Do "Marrieds" Make More Intimate Music?
Artists are married to creative ideas, and sometimes to each other! Stars like Lauren and Bogie, George and Gracie, Liz and Richard -- all sparkle from the past. Their romances hit the headlines as much as their films. More recent Hollywood celebs Harrison Ford and Calista Flockhart or Kevin Bacon and Kyra Sedgwick may come to mind. What about some contemporary musical couples not yet household names?
Of course, artistic success doesn't guarantee romantic success. The former likely makes the latter harder. The 1975 marriage of singer Cher to rocker Gregg Allman lasted ten days. Other brief unions include those of Julia Roberts to Lyle Lovett, and Nicolas Cage to Lisa Marie Presley. Perhaps actually making art together improves the odds. No doubt art historians have shed light on how the artistic bond affects the romantic bond and vice versa; I was recently in Santa Fe and can't help thinking about painter Georgia O'Keefe and photographer Alfred Stieglitz (whose complex relationship should have a big chapter in a marital psychologist's book).
So here are some more blissful unions on the music scene today, starting with Hannah Alkire and Joe Scott of Acoustic Eidolon, the first of two Colorado couples. Let's enjoy some marital music-making. Big question: Do you think the rapport of being married overall fosters greater creative intimacy?
This tender music deals with a kind of ravaging by Mother Nature, Colorado wildfires, from a Roaring Fork Valley couple, Jan Garrett and JD Martin.
In 2009, APHC's Garrison Keillor awarded a blue ribbon in his "Great American Duet Sing Off" to this talented Wyoming couple, Anne and Pete Sibley.

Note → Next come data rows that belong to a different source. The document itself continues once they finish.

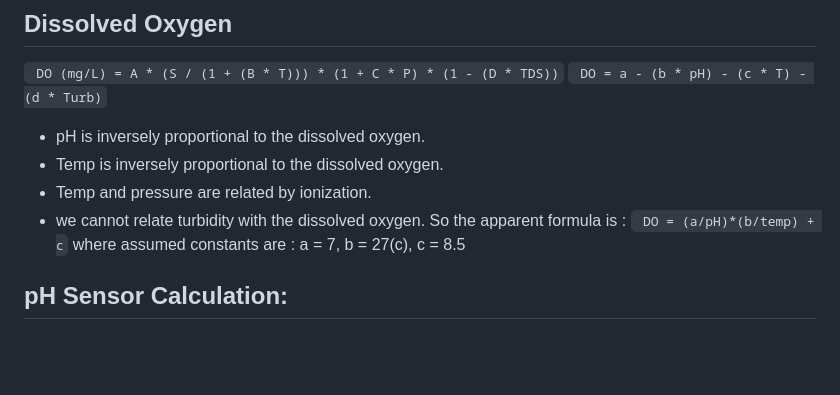
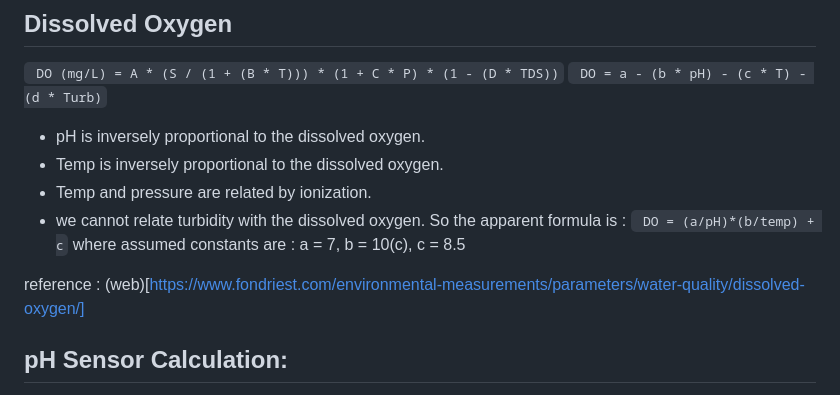
Before and after one commit to hemanth-sunkireddy/ESW_Project, a Markdown page: README.md, the part around the change. Rendered like a GitHub page; blank space fills up the shorter version.

````diff
--- a/README.md
+++ b/README.md
@@ -43,7 +43,9 @@ https://hemanth-sunkireddy.github.io/Innovative_Aquatic_Cultivation/
 - we cannot relate turbidity with the dissolved oxygen.
 So the apparent formula is :
 ``` DO = (a/pH)*(b/temp) + c```
-where assumed constants are : a = 7, b = 27(c), c = 8.5
+where assumed constants are : a = 7, b = 10(c), c = 8.5
+
+reference : (web)[https://www.fondriest.com/environmental-measurements/parameters/water-quality/dissolved-oxygen/]
 
 ## pH Sensor Calculation:
 
````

Finally, three's not a crowd when making music; Elton joins lovebirds Elvis and Diana for a great combo: